Nebuchadnezzar had a problem; he had an “I” problem, he had a “me” problem. Modern day psychologists probably would diagnose this as narcissism, but there’s a tendency for Nebuchadnezzar to believe that the entire world revolved around him, and he himself was responsible for the advent of the Neo-Babylonian Empire. Nebuchadnezzar forgot what Daniel said back in chapter 2, [verse 37]“You O king are the king of kings to whom the God of heaven has given the kingdom.” He goes on and he says, [38] “He has given them into your hand and has caused you to rule over them all. You are the head of gold.” You, Nebuchadnezzar, are in the position you’re in because God put you there. It has nothing to do with your resume, your agenda, your intellect, as lofty as all of those things maybe you are in the position you are in because it’s the hand of God. Heaven understand this, God understands this, the angelic realm understands this, probably most of your subjects understand this.

Everybody seems to understand this but you so I’m going to reach into my tool box and I’m going to pull out one of the greatest tools I have, called human suffering. There is nothing that empties us of ourselves more than the reality of human suffering. When you walk through a valley you quickly figure out that you don’t have things figured out, that you don’t even have anything figured out. In fact, you don’t even know where your car keys are half the time. And we have to be reminded of this because of the innate sinfulness that’s inside of us, the “I” complex, the “me” complex. And so this decree is coming for the purpose of pedagogy, for the purpose of teaching something that should be obvious to you.

Notice verse 25, he says, “that you be driven away from mankind and your dwelling place be with the beasts of the field, and you be given grass to eat like cattle and be drenched with the dew of heaven; and seven periods of time will pass over you, until you” what? “recognize that the Most High is ruler over the realm of mankind and bestows it on whomever He wishes” I like this expression here, “recognize.” You’re going to be changed into an insane man for seven years until you “recognize” something.

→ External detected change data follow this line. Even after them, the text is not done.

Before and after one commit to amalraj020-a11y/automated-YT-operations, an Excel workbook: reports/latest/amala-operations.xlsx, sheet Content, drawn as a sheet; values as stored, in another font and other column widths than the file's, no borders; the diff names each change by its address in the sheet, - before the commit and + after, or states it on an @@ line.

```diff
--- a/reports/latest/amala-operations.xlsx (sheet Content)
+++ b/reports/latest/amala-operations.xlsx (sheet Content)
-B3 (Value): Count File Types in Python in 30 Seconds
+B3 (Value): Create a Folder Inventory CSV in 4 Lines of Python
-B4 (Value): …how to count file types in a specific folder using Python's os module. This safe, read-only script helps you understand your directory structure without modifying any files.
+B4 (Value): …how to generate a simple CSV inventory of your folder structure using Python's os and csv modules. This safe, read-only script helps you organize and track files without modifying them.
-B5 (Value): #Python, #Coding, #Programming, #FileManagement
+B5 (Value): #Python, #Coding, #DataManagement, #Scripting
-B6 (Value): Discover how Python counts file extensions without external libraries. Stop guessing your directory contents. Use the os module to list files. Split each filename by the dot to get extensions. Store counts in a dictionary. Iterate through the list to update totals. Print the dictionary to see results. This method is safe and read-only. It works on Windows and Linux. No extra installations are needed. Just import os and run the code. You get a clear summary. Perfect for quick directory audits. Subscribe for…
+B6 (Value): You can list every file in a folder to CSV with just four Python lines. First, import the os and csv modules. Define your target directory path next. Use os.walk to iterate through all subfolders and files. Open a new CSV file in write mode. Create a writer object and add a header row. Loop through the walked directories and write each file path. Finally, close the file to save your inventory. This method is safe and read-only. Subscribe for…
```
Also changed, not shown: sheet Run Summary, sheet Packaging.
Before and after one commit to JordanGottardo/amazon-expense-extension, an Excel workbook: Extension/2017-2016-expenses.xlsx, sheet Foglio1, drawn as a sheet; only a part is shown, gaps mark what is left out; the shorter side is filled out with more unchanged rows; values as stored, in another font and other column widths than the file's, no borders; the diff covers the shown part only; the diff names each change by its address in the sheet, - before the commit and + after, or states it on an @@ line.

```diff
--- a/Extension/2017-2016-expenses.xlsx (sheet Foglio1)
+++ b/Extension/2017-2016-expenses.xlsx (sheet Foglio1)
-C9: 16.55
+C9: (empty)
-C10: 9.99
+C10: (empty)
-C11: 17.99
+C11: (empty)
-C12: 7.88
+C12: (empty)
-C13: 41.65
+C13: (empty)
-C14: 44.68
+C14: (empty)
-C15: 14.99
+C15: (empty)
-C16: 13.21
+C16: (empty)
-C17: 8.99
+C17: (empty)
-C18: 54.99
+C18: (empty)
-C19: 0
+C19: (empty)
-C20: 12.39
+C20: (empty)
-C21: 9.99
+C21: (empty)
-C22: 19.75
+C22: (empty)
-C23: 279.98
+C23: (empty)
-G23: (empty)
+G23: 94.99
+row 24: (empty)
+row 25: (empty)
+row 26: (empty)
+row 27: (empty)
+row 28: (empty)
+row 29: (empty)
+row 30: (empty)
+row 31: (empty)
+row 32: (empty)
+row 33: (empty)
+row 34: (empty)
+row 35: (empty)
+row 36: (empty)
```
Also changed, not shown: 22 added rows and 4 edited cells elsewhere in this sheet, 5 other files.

That, in a sense, shows me a lot about the grace of God. Nebuchadnezzar could have gone into a trial that would go beyond seven years, eight year, ten years, twenty-five years, forever. But God, in grace, allowed it to continue until Nebuchadnezzar himself figured out something.

What a tremendous tool that God has in His disposal to wake us up to reality, to wake Nebuchadnezzar up to the reality of Daniel 2:37-38, that Nebuchadnezzar was there because God put him there. God uses many, many tools to get our attention. One of His greatest tools is the reality of human suffering. I don’t mean to imply that every trial you go through is to achieve the same result because when you get into the study or the doctrine of trials and tribulations in the Bible you’ll discover that there are many reasons God sends us into trials. Sometimes it’s not even for some overt sin in your life; there are storms of correction, there are storms of perfection. Sometimes God sends you into a storm to correct you, to correct me, much like He did with Jonah. Jonah was told to go preach to Nineveh; Jonah got on a boat and went the opposite direction. And we know how God dealt with Jonah; by the time he was vomited out on the dry land Jonah 3:1 says, “Now the word of the LORD came to Jonah” what “a second time” This time you have a different attitude in Jonah, don’t you.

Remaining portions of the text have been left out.